Her shift into fashion was ‘an unexpected risk that paid off.’ Together with Argentina, who used to assist Mark in making costumes for her sculptures and short films, they chose the name Puppets and Puppets as moniker for their method. It’s a loaded term as well as an homage to Mark’s rescue Chihuahua who is named after the Puppet Master from the Japanese manga series Ghost in the Shell: ‘an artificial intelligence program that has cyberbrain hacking abilities.’ Fashion – for better or worse – may not be that different. ‘As a designer it’s fun to partake in and observe a sort of cultural permeation. Of course, one can see the negative use of the word “puppet” and how it relates to creative industries – or industry in general – and that’s not wrong either,’ Mark says. ‘That duality makes it that much more interesting to me.’
The duo enjoys straddling the line between the disciplines, ‘being neither here nor there’ and their output is defined by a resistance to formality. ‘I feel very free and very satiated. I work on collections the same way I would start an artwork, thinking of themes, moving through things like I would a story. I’m not sure how other designers work but that’s what I know and that’s what makes me happy.’ Writer: Dal Chodha

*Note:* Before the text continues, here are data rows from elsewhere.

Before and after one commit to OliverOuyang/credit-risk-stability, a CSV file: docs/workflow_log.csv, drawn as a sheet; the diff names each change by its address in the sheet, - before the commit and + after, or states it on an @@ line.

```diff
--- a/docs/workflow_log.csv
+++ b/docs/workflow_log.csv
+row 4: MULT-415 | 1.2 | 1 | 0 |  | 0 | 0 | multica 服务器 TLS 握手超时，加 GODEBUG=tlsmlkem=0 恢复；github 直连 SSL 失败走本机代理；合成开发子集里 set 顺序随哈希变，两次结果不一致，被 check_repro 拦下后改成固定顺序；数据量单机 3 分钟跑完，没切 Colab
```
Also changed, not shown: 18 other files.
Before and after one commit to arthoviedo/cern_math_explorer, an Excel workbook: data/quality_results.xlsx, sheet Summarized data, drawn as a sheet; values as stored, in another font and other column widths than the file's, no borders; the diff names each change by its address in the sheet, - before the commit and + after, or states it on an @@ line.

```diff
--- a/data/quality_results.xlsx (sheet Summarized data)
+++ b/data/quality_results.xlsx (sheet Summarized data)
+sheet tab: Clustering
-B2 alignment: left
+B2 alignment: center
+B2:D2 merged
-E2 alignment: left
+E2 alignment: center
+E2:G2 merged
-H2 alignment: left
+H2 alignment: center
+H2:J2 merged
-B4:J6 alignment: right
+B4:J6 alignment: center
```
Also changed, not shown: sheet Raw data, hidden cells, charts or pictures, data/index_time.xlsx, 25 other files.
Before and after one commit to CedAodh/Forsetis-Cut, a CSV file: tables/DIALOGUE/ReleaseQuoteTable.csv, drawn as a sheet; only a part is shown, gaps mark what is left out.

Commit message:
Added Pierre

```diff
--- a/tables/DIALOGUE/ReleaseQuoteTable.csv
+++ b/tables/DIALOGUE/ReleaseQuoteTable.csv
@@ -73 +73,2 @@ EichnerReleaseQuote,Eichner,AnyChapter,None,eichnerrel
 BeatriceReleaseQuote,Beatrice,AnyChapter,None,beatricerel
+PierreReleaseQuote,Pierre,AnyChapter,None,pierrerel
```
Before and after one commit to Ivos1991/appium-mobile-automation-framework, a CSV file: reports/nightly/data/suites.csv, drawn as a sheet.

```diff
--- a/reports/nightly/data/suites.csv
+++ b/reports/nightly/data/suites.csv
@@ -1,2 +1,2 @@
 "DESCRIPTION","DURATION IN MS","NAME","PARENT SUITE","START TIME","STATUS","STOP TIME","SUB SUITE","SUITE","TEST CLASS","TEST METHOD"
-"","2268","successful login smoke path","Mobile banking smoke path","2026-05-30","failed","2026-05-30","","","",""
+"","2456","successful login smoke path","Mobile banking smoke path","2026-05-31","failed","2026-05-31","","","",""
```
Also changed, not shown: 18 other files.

07. Social Work
There has long been a disconnect between the luxury consumer who purchases a finished garment and the machinist, pattern cutter or seamstress who physically cuts and crafts their clothes. We place huge emphasis on and deference to the creative director who divulges ideas from an ivory fashion tower, but less on those actually realising the individual stitches of those visions.
When Italy-born, Shanghai-and-Shenzhen-raised Chenghui Zhang launched her fashion label Social Work in 2018 with her friend Qi Wang, after they both graduated from Parsons in New York City, she was encouraged to bring the often-invisible garment creators behind fashion collections to the forefront. For the fledgling label’s S/S19 collection, the brand’s lookbook stars were the workers from its factory in Dongguan. ‘The approach is a little more elevated today,’ says Zhang. Social Work includes codes in the labels of all of its garments, which shoppers can scan to learn who created their clothing. Workwear and utilitarian shapes, from industrial jumpsuits to denim wrap skirts referencing Chinese factory worker’s aprons, are also central to the label’s collections. ‘I also look at my mother’s wardrobe,’ Zhang says of her wearable, democratic approach to design. ‘From when she was working for the government in China after graduation’.
Eastern and Western youth quakes – from the Maoist cultural revolution to the hippy movement of the Sixties and Seventies – inspire Social Work’s collections. These riff on and assimilate European, Chinese and American design idiosyncrasies. For S/S22, Zhang (who has full creative control of the label after Wang’s departure) looked to the cult 1993 Bernardo Bertolucci-directed film The Dreamers, which is set against the Paris riots of May 1968. ‘I was thinking about how you can express sexuality within a society which wasn’t that free,’ she says. Here, masculine and feminine tropes intermingle: rose motifs are crocheted into vests, leather skirts balloon below the knee, tuxedo jackets are imagined as cropped boleros and ombre shirting is tucked into high waisted trousers. ‘The rose motif is a way for me to romanticise femininity, and infuse it with a more androgynous silhouette,’ Zhang says.
For Zhang, the transparency behind the production of her collections is a distinct way to stand out in the oversaturated fashion landscape. ‘It can be really difficult to communicate with your customers,’ she says. ‘This feels like a modern approach.’ Writer: Laura Hawkins §